July 24–The news of 10 people found dead inside an overheated tractor trailer in San Antonio over the weekend, while striking and tragic, is by no means the first time would-be immigrants have been discovered trying to cross the border in a truck.
Cross-border smuggling also isn’t the only type of human trafficking to have been tied to the trucking industry: Forced prostitution is also all too common at truck stops across America, prompting industry-wide efforts to address the issue.
While the underlying causes of human trafficking are complex, ranging from instability in Central America and Mexico to competing priorities by U.S. law enforcement, it seems there’s some alignment between traffic in trucks and traffic in people.
Indeed, in Texas, both border crossings by trucks and the number of human trafficking cases have risen in tandem over the past five years:
Comprehensive, long-term data on human trafficking isn’t available. The FBI has only aggregated local law enforcement statistics on the crime since 2013, and it took a while for police departments to participate. But the National Human Trafficking Hotline has published statistics since 2012 which can be correlated with data on truck border crossings published by the Department of Transportation.
In theory a higher volume of border crossings by trucks — which generally occurs when the economy is doing well and trade increases — could also create more opportunities for people to be smuggled in trailers, and thus a greater likelihood of things going wrong.
Of course, two trends rising at the same time don’t prove that one caused the other. “They intersect, but I don’t think there’s a direct correlation,” says Melissa Torres, director of human trafficking research at the University of Texas’ School of Social Work, who is in the middle of a comprehensive project to map human trafficking across Texas.
However, one detail of the San Antonio case may provide a clue: The driver of the truck was an owner-operator, contracted by a trucking company to haul a load from point A to point B. The business model has become more common over the years, because it allows trucking companies to not worry about keeping workers on salary when orders dry up — but it also means they can’t exert as much control over the driver’s practices, making it more difficult to ensure compliance with the law.

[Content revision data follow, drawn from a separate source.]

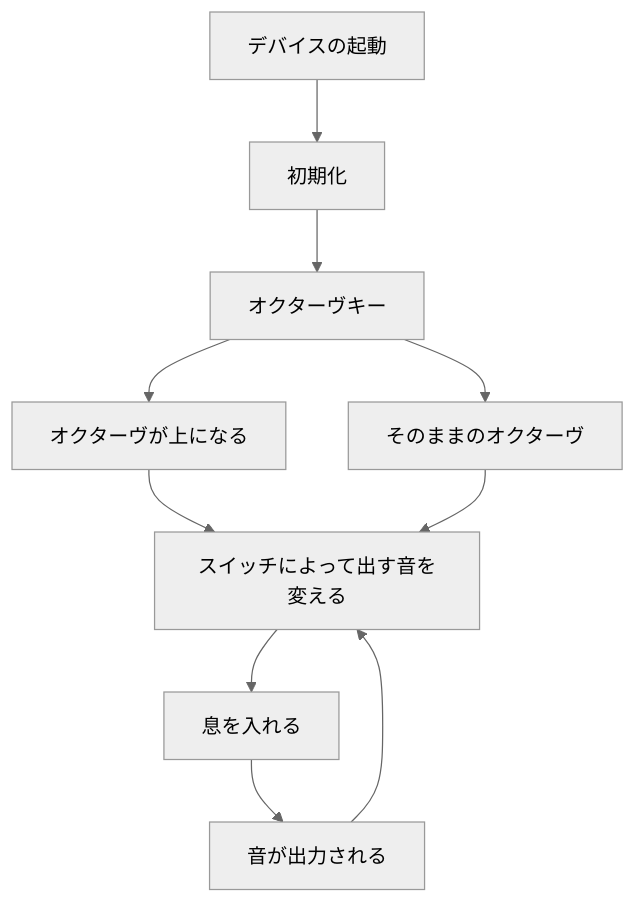
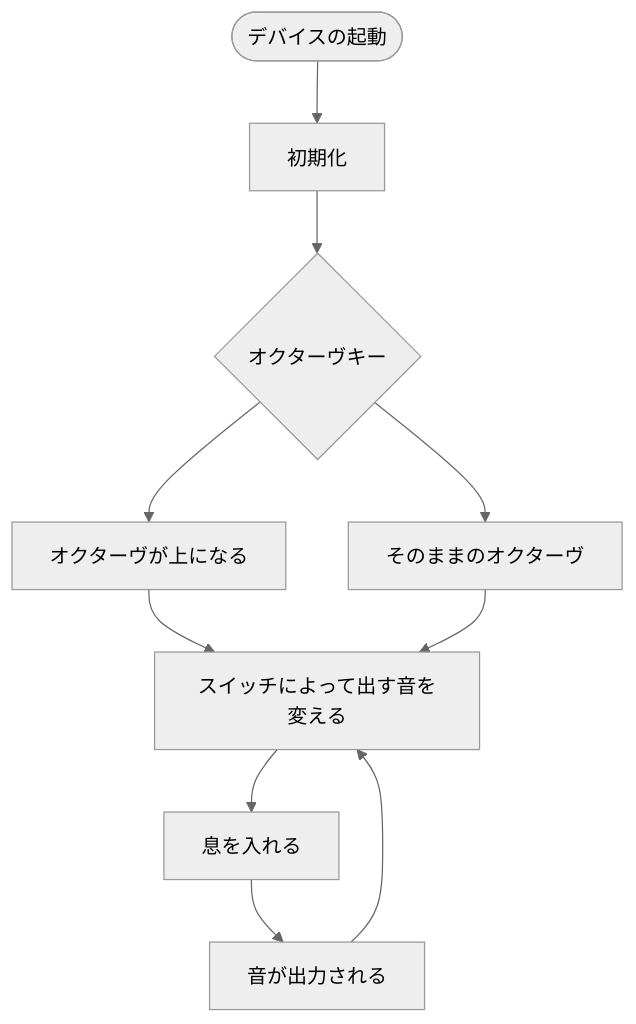
The diagram in readme.md (kudou917/musical_instrument), drawn with Mermaid (neutral theme) before and after one commit.

Commit message:
フローチャート

````diff
--- a/readme.md
+++ b/readme.md
@@ -7,12 +7,12 @@
 ```mermaid
-graph TD;
-    デバイスの起動-->初期化;
-    初期化-->オクターヴキー;
+flowchart TD;
+    a([デバイスの起動])-->初期化;
+    初期化-->id1{オクターヴキー};
     息を入れる-->音が出力される;
     音が出力される-->スイッチによって出す音を変える;
     スイッチによって出す音を変える-->息を入れる;
-    オクターヴキー-->オクターヴが上になる;
-    オクターヴキー-->そのままのオクターヴ
+    id1{オクターヴキー}-->オクターヴが上になる;
+    id1{オクターヴキー}-->そのままのオクターヴ
     オクターヴが上になる-->スイッチによって出す音を変える;
     そのままのオクターヴ-->スイッチによって出す音を変える;
 ```
````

“in any business that we’ve dealt with, the supply chain needs to be looked at,” Torres says.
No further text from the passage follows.